While CD Almunecar City continue to dominate in the seventh tier and push to rise through the divisions quickly, there is also another arm to the club that is proving successful, Malaga City Academy.
This is by no means just a side project by owner George Jermy, using it as a platform for young footballers to train as if a professional and giving them somewhere to showcase their abilities and get noticed by the bigger clubs.
It is no surprise that they have a 16-year-old goalkeeper on trial at nearby CF Malaga and players currently trying to impress at Segunda B side El Ejido.
But makes then so different from club academies?
Professional, unique and playing the big boys
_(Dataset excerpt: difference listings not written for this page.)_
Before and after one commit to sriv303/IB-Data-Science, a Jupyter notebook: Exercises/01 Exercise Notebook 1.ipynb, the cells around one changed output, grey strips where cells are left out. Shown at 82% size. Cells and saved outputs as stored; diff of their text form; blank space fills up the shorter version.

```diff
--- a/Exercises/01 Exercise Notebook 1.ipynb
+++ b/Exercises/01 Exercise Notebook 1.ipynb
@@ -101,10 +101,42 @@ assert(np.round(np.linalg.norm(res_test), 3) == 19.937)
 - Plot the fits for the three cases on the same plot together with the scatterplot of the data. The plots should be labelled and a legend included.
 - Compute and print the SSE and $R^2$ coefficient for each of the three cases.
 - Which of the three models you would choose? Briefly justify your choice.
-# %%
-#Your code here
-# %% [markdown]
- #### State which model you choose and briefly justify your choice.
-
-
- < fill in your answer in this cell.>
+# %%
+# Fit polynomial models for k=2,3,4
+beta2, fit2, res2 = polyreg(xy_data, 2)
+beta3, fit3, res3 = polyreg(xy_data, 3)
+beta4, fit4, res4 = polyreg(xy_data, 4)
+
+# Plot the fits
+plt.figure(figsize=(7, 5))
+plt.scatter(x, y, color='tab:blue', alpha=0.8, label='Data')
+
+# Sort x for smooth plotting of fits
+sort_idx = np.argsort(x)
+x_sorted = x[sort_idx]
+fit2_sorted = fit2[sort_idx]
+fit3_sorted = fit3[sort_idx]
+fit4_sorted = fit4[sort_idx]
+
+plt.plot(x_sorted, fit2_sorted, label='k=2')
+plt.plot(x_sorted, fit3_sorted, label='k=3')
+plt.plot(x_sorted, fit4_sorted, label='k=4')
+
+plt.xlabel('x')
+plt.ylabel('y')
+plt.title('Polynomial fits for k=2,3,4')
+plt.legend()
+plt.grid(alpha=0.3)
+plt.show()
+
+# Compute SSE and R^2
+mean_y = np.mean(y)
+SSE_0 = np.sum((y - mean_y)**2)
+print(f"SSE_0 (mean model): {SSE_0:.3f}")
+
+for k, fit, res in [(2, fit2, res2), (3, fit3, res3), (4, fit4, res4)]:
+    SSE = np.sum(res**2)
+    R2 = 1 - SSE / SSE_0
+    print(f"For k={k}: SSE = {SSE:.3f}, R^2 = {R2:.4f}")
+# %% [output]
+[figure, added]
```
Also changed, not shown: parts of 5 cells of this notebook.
Malaga City do not play in a league like their Almunecar City, yet test themselves against the B teams of some the best in Spain, having already played Valencia, Villarreal and Sevilla, among others, while they will be heading to Atletico Madrid on Monday.
However, their current squad, which has 20-30 youth products in, do train alongside the senior side, practicing six days a week, much like a full-time professional would. And like CDAC, they tend to bring in players from all over the world, looking to make it big in the Iberian nation.
It all sounds too good to be true. Yet, these youngsters are not living and playing off Jermy’s generosity, nor does he just accept anyone.
Costly but worth it
Applicants must send in videos and showreels of themselves playing before they are even considered and then will have to pay for the expertise of the club’s coaches, while also having the option to stay in their accommodation and with meals and transport all included in the package.
Malaga City’s most expensive deal is worth a staggering €13,250, which covers an entire season from August to the end of April, but does also include Spanish tuition, as well as, becomes eligible for student visa for those outside of the EU.
However, this is the cheapest professional football academy in the world and there are great opportunities to be awarded with full-time contracts, either at clubs higher up the Spanish league system or at Almunecar City when they turn 18.
Akin to Glenn Hoddle Academy, but sustainable
Jermy’s set-up is no ordinary ‘B’ side that a lot of Spanish outfits have, but has been compared to the Glenn Hoddle Academy, which started in 2008, but folded a few years later because it was not bringing in any money.
Malaga City have found a way around that and are proving a success, providing a much-needed platform for young footballers to showcase their talents on a stage where they will be noticed.
With Jermy having a host of contacts within the Spanish game, he ensures that his students are getting the very best opportunities to become a player in the upper echelons in the Iberian country, nor does he hold them back to ensure the progression of Almunecar City.
To find out more about Malaga City Academy or where to apply for next season, head over to www.fcmalagacity.com.